  • Further light reading: Noah Berlatsky, for BuzzFeed, “The Zookeeper’s Wife Is Yet Another Gentile Savior Story.” Even though all the trailers tell me otherwise, I was somehow hoping this wouldn’t be the same self-congratulatory grossness that Schindler’s List epitomizes. Easter and Passover are sensitive times for Jews, not least because Easter has traditionally been a period of heightened violence against them. Not all violence has to be a pogrom; appropriative “Christian seders” and playacting Jewish culture are pretty upsetting too. Anyway, Berlatsky makes the point that centering the heroic bystander experience in mass storytelling, rather than that of the oppressed, ultimately dehumanizes the oppressed. All of these are worth reading.
  • Segueing into another aspect of Hollywood, Anne Helen Petersen asks a worthwhile question: “How Many Times Does Nicole Kidman Have to Prove Herself?” Ain’t sexism grand?
  • Meanwhile, from the Establishment, “Why Don’t We Think Fat People Are Worth Fighting For?” challenges thin people, particularly thin women, to turn body positivity into real solidarity.
  • Finally, Elle has a marvelous and poignant longread that I missed in November. “The 20-Week Abortion Ban Bind” sits with the women who need to terminate pregnancies after the “acceptable” cutoff date, and the heartbreak of losing a wanted child that could not survive outside the womb.

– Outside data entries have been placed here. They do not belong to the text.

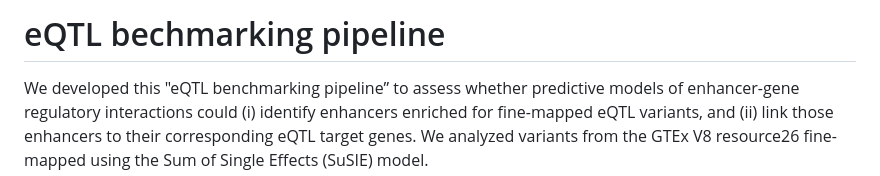
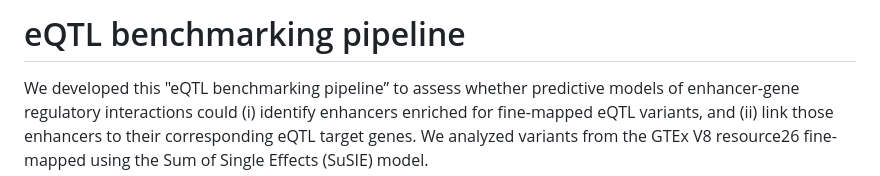
Before and after one commit to EngreitzLab/eQTLEnrichment, a Markdown page: README.md, the part around the change. GitHub-like rendering.

Commit message:
Update README.md
fix typo

```diff
--- a/README.md
+++ b/README.md
@@ -1,4 +1,4 @@
-# eQTL bechmarking pipeline
+# eQTL benchmarking pipeline
 We developed this "eQTL benchmarking pipeline” to assess whether predictive models of enhancer-gene regulatory interactions could (i) identify enhancers enriched for fine-mapped eQTL variants, and (ii) link those enhancers to their corresponding eQTL target genes. We analyzed variants from the GTEx V8 resource26 fine-mapped using the Sum of Single Effects (SuSIE) model.
 
 For this analysis, we focus on distal noncoding eQTLs by by filtering out (i) coding sequences, 5′ and 3′ untranslated regions of protein-coding genes, and splice sites (within 10 bp of a intron–exon junction of a protein-coding gene) of protein-coding genes, and (ii) promoters (±250 bp from the gene TSS) of protein-coding genes. We define **enrichment** as (fraction of eQTL variants with PIP >= 50% that overlap predicted enhancers) / (fraction of all 1000G SNPs that overlap predicted enhancers). We define **recall (linking)** as as the fraction of variants overlapping a predicted enhancer linked to at least one of its eGenes, and **recall (total)** as the fraction of variants overlapping predicted enhancers
```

Stay brave, friends.

Things I’m Verbing: Direct action, dirty hands and Asian-Americanness

Throughout my life, I have frequently had to yell at New Yorkers to stop writing, talking and behaving like 1) New York is the only real place on earth and 2) everyone knows and 3) cares about every little New York thing that’s happening in New York at any given second. But I have to indulge in this amazing story that will fill your heart with joy if you are in the know: We can now get Big Gay Ice Cream in grocery stores and indulge in the comforts of our own homes.

And hey, this isn’t entirely New York-centric — the pints are also coming to Philadelphia!

Okay, on to the real stuff.

  • A trio of incredible reporting and writing on Asian-American experiences.
    • First, 99 Percent Invisible did an episode about Manzanar, the World War II internment camp where American citizens of Japanese descent were rounded up and imprisoned in the name of national security. Honestly, I wept listening to this. The text and photographs that accompany the podcast are worth seeing on their own, but there’s always something so haunting about actually hearing oral histories.
    • For Catapult, Vanessa Hua reflects on her feelings of being “out-Asianed” at a San Francisco spa.
    • At the Nib, Malaysian-American cartoonist Shing Yin Khor asks, “What Would Yellow Ranger Do?” There is a straight line between Manzanar and the “innocent” racism she describes in this comic.
  • Meanwhile, the Atlantic‘s Adrienne LaFrance tells us how not to write about Hawaii.
  • From the Chicago Reader, KT Hawbaker-Krohn writes about protest as self-care, and why direct action feels better than consumerism. Pair her exploration of toxic masculinity and rape culture at the University of Iowa with Jess Zimmerman’s “Why Is Male Anger So Threatening?” for Dame.
  • I’m reconnecting with my love of stories about sustainability, which has, inevitably, brought me to the great Civil Eats. This article examines Letters to a Young Farmer, and what farming (speaking of direct action) means both timelessly and in the present.
  • Writing for American Anthropologist, Jonah Rubin deconstructs a viral image about media bias and news literacy, and what extreme political views actually mean about those who hold them. Follow up with famed/respected media critic David Carr’s syllabus for his “Press Play” master class on understanding the news.

Stay brave, friends.